Laos said Friday at least 17 bodies had been recovered after a plane plummeted into the Mekong River killing all on board in the country's worst known air disaster.
Forty-nine passengers and crew, more than half of them foreigners from nearly a dozen countries, were onboard the Lao Airlines turboprop ATR-72 when it went down in stormy weather on Wednesday.
Global Commercial Airframe Component Market 2016-2020
Volunteers searched the swollen river on boats of all sizes, mustered for the grim task of plucking the dead from the turbulent waters and its muddy banks.
The aircraft sank to the bottom of the river. Rescuers said that recovering the wreckage would be an extremely difficult task, complicated by raging currents.
Soubinh Keophet, a former national footballer and volunteer with a Laos rescue foundation, said one body was discovered some 30 kilometres (19 miles) away from the crash site.
"We travelled 50 kilometres (31 miles) along the river and found four bodies," he said, after he pulled a recently discovered limb from the water.
"It is very shocking. I am so sad about the incident. It should not have happened," he said.
Sommad Pholsena, Laos minister of public works and transport, told reporters that 17 bodies had been found so far.
"We have to investigate about the cause of the accident but initially I think it was caused by bad weather," he said.
A large Laos naval vessel, several smaller Thai and Laos rescue boats, dinghies and a jet ski were seen on the waters on Friday.
The flight from the capital Vientiane was carrying 44 passengers and five crew, including 28 foreigners, when it crashed near Pakse airport in Champasak province, according to officials.
Rows of wooden coffins were seen at a mortuary in Pakse.
Lao Airlines said the aircraft hit "extreme" bad weather while witnesses described seeing the plane buffeted by strong winds.
According to an updated passenger list from the airline, there were 16 Laotians, seven French travellers, six Australians, five Thais, three South Koreans, three Vietnamese, and one national each from the US, Malaysia, China and Taiwan.
The pilot was a Cambodian national said to have "many years" of flying experience.

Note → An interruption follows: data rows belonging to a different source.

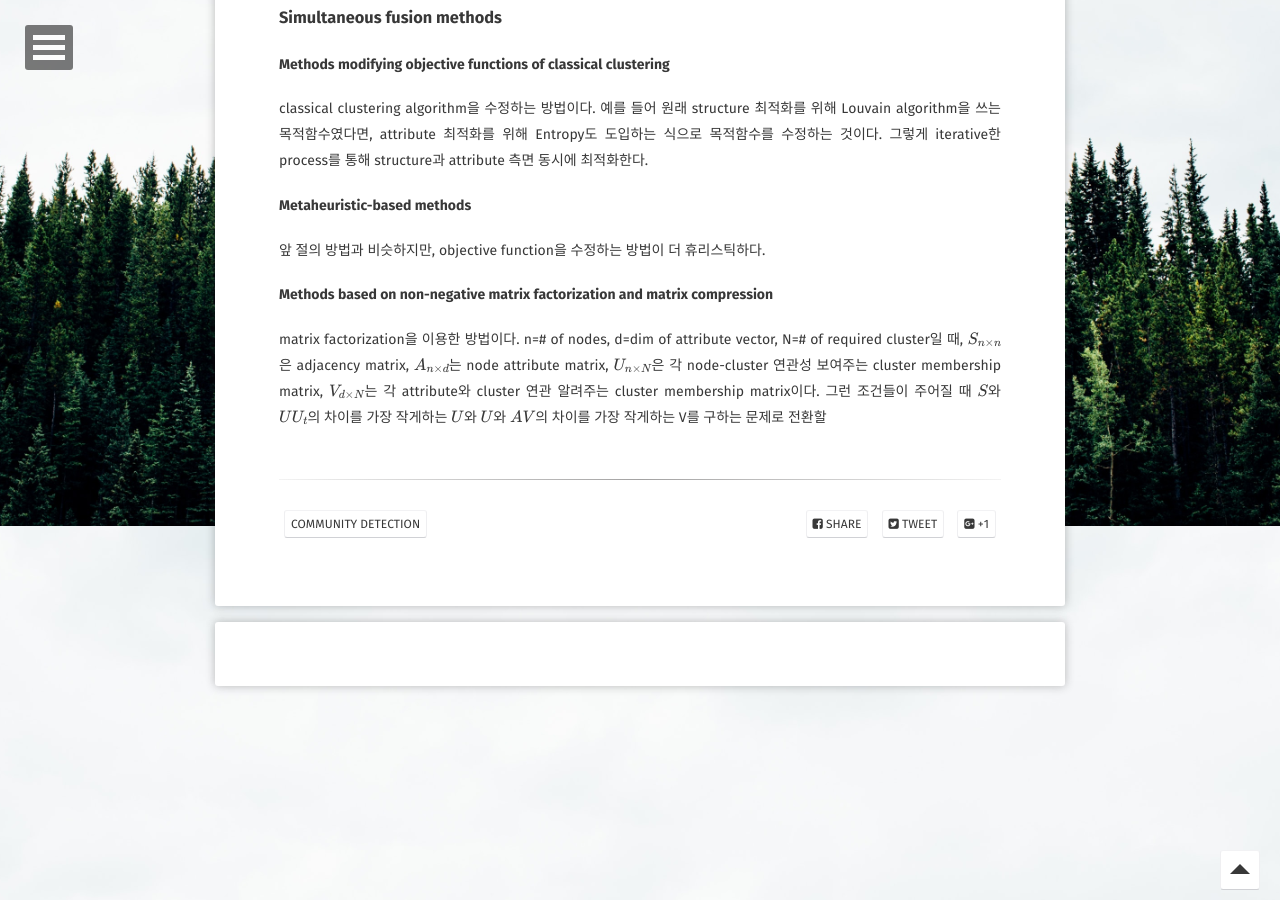
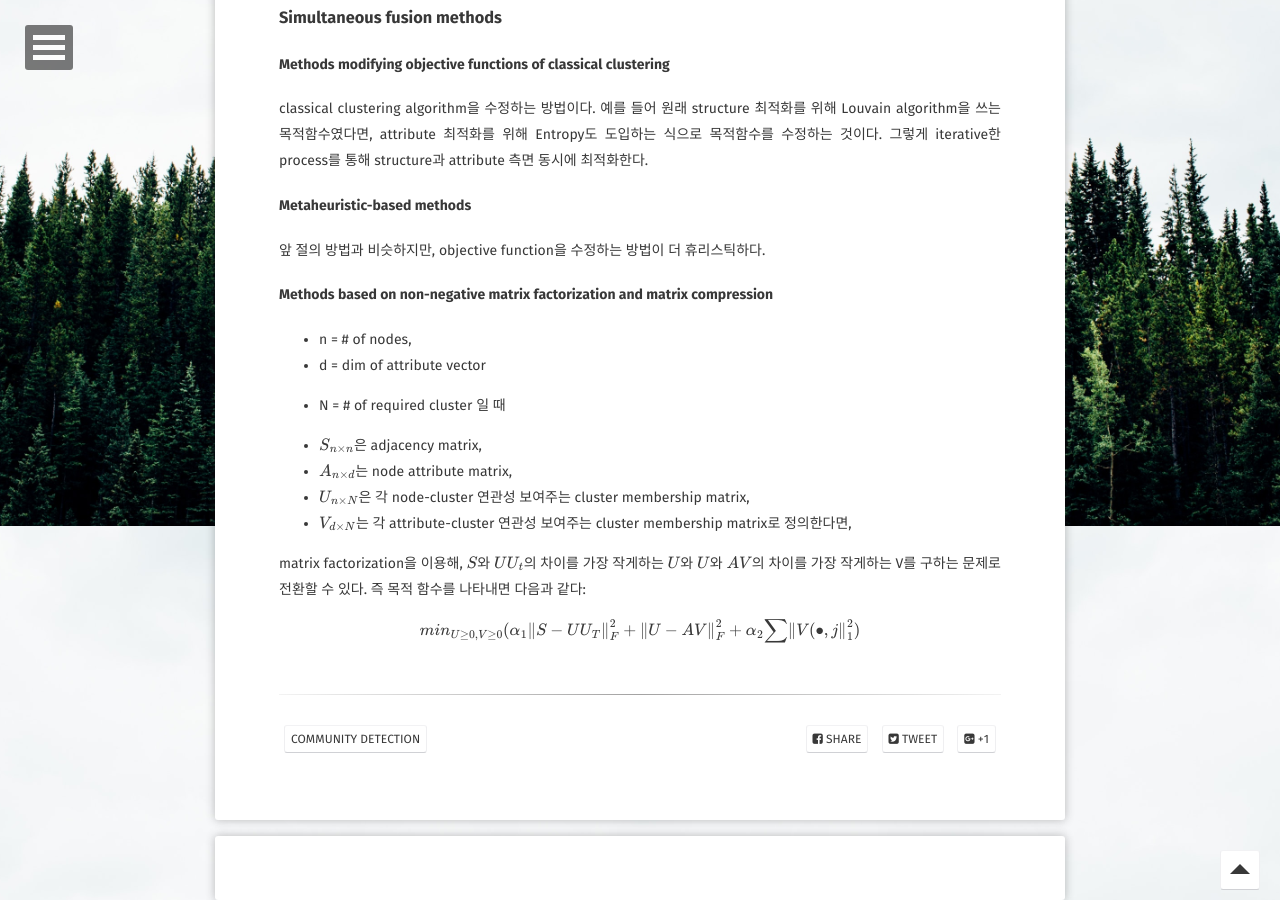
Before and after one commit to wey709/wey709.github.io, a Jekyll site: the page built from _posts/2020-12-04-cdm.md, in a window 1280 px wide and 900 px high, scrolled down 2174 px. Built offline with Jekyll 4.4.1, drawn with Linux system fonts in a browser that asks for light colours; some web fonts are replaced; formulas are drawn with MathJax 3; comment, search, counter and statistics services are not loaded.

Commit message:
Update 2020-12-04-cdm.md

```diff
--- a/_posts/2020-12-04-cdm.md
+++ b/_posts/2020-12-04-cdm.md
@@ -77,6 +77,16 @@ classical clustering algorithm을 수정하는 방법이다. 예를 들어 원
 앞 절의 방법과 비슷하지만, objective function을 수정하는 방법이 더 휴리스틱하다.
 
 #### Methods based on non-negative matrix factorization and matrix compression
-matrix factorization을 이용한 방법이다.
-n=# of nodes, d=dim of attribute vector, N=# of required cluster일 때, \\(S_{n{\times}n}\\)은 adjacency matrix, \\(A_{n{\times}d}\\)는 node attribute matrix, \\(U_{n{\times}N}\\)은 각 node-cluster 연관성 보여주는 cluster membership matrix, \\(V_{d{\times}N}\\)는 각 attribute와 cluster 연관 알려주는 cluster membership matrix이다.
-그런 조건들이 주어질 때 \\(S\\)와 \\(UU_t\\)의 차이를 가장 작게하는 \\(U\\)와 \\(U\\)와 \\(AV\\)의 차이를 가장 작게하는 V를 구하는 문제로 전환할
+- n = # of nodes,
+- d = dim of attribute vector
+- N = # of required cluster 일 때
+
+
+- \\(S_{n{\times}n}\\)은 adjacency matrix,
+- \\(A_{n{\times}d}\\)는 node attribute matrix,
+- \\(U_{n{\times}N}\\)은 각 node-cluster 연관성 보여주는 cluster membership matrix,
+- \\(V_{d{\times}N}\\)는 각 attribute-cluster 연관성 보여주는 cluster membership matrix로 정의한다면,
+
+matrix factorization을 이용해, \\(S\\)와 \\(UU_t\\)의 차이를 가장 작게하는 \\(U\\)와 \\(U\\)와 \\(AV\\)의 차이를 가장 작게하는 V를 구하는 문제로 전환할 수 있다.
+즉 목적 함수를 나타내면 다음과 같다:
+\\[min_{U{\ge}0, V{\ge}0}({\alpha}_1{\lVert {S-UU_T}\rVert}_F^2 + {\lVert {U-AV}\rVert}_F^2 + {\alpha}_2{\sum}{\lVert {V(∙,j}\rVert}_1^2) \\]
```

French-Italian aircraft manufacturer ATR said the twin-engine turboprop aircraft was new and had been delivered in March.
Impoverished Laos, a one-party communist state, has seen 29 fatal air accidents since the 1950s, according to the Aviation Safety Network.
Previously its worst air disaster was in 1954 when 47 people died in an Air Vietnam crash near Pakse, the organisation said.
by Richard INGHAM © 2013 AFP
Source : AFP